TASK STATEMENT:
Find each line in the records below that contains the word "transAxes", and copy it out.

RECORDS FOR PROCESSING:
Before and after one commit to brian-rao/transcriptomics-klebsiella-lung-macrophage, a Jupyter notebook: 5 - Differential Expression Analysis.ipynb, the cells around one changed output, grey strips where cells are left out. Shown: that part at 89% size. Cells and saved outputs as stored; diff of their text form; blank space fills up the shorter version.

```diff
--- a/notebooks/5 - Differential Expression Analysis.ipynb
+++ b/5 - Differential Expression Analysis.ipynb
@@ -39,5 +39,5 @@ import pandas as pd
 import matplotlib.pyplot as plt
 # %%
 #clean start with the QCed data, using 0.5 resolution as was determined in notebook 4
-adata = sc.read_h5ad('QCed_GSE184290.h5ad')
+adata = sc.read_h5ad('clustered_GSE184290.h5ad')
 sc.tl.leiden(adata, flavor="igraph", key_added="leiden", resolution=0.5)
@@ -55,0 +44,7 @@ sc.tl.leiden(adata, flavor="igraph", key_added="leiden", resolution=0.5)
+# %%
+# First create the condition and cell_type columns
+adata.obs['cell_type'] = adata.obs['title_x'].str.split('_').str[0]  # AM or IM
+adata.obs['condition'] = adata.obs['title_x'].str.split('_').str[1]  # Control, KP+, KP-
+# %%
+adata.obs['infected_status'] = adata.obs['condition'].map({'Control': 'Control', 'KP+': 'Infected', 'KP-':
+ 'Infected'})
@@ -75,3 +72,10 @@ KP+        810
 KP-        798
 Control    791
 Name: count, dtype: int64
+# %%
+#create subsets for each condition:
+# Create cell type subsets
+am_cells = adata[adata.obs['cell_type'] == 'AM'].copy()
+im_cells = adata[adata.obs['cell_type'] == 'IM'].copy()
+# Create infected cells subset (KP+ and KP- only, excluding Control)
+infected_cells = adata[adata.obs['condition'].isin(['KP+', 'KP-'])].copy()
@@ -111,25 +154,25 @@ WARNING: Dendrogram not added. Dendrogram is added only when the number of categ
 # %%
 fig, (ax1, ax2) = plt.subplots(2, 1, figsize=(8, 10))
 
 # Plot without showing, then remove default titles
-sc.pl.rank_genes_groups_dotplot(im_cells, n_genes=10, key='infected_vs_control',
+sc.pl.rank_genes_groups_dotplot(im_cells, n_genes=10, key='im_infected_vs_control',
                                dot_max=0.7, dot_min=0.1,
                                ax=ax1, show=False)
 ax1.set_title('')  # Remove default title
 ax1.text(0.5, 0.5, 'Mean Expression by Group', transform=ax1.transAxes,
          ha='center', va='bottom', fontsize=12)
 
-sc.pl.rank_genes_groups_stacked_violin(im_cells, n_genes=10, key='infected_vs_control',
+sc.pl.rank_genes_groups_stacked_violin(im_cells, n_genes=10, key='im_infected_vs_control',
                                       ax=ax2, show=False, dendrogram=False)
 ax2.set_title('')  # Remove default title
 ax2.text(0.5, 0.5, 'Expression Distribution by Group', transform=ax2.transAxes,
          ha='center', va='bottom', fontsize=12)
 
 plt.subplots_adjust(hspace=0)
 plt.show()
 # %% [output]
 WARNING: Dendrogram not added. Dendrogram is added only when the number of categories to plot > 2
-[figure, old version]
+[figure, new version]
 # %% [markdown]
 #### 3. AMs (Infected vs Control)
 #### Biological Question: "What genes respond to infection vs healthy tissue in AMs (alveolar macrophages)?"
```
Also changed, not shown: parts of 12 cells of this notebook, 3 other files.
==
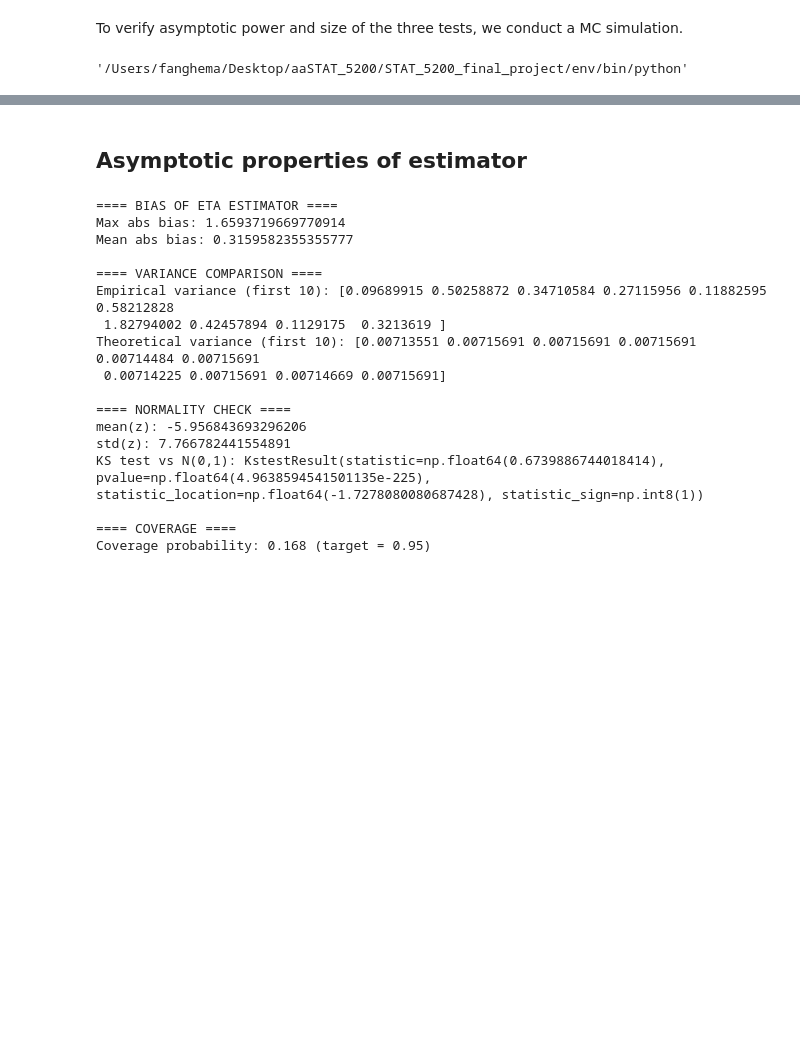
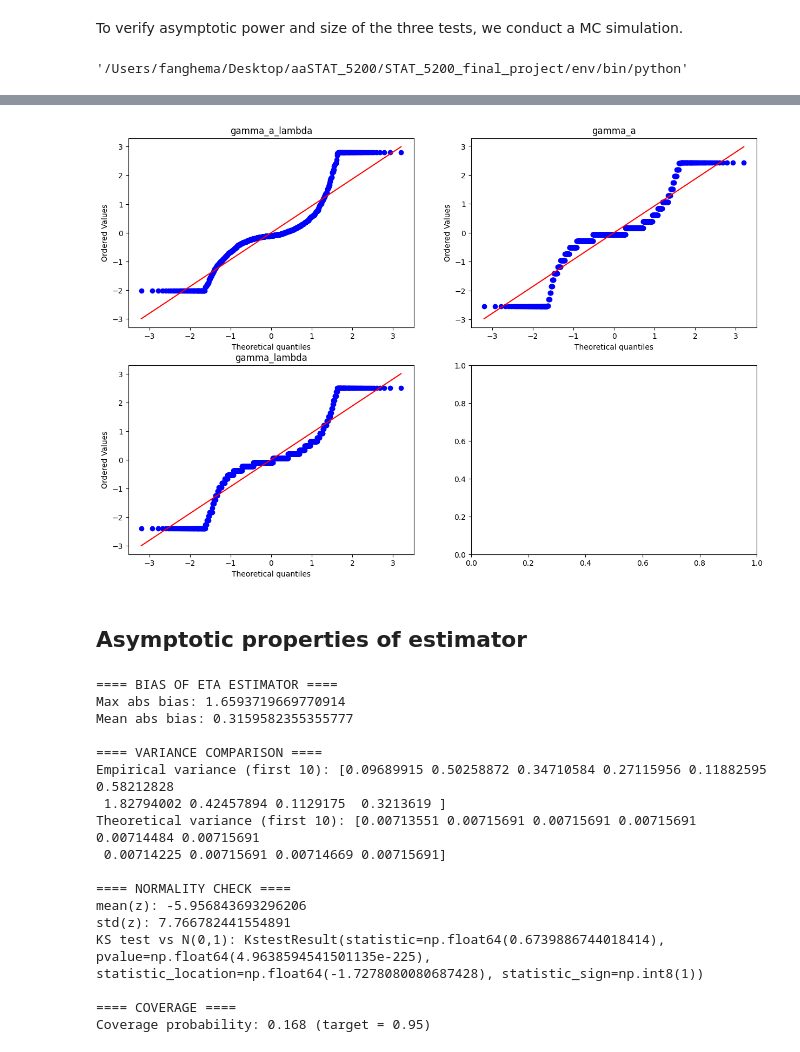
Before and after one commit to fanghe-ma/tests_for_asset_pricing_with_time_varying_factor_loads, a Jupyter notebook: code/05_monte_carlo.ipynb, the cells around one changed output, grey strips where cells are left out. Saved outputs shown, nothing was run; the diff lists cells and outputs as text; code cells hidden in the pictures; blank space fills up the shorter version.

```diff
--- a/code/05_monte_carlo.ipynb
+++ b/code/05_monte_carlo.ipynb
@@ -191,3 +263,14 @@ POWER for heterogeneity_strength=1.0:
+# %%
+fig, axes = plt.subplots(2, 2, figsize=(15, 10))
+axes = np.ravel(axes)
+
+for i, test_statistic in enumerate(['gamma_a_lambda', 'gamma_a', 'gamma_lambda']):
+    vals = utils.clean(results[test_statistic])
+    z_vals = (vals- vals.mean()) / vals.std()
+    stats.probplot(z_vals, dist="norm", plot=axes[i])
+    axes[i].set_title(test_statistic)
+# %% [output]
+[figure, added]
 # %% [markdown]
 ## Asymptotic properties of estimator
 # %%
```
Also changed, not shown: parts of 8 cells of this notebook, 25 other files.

SOLVED PROBLEM:
 ax1.text(0.5, 0.5, 'Mean Expression by Group', transform=ax1.transAxes,
 ax2.text(0.5, 0.5, 'Expression Distribution by Group', transform=ax2.transAxes,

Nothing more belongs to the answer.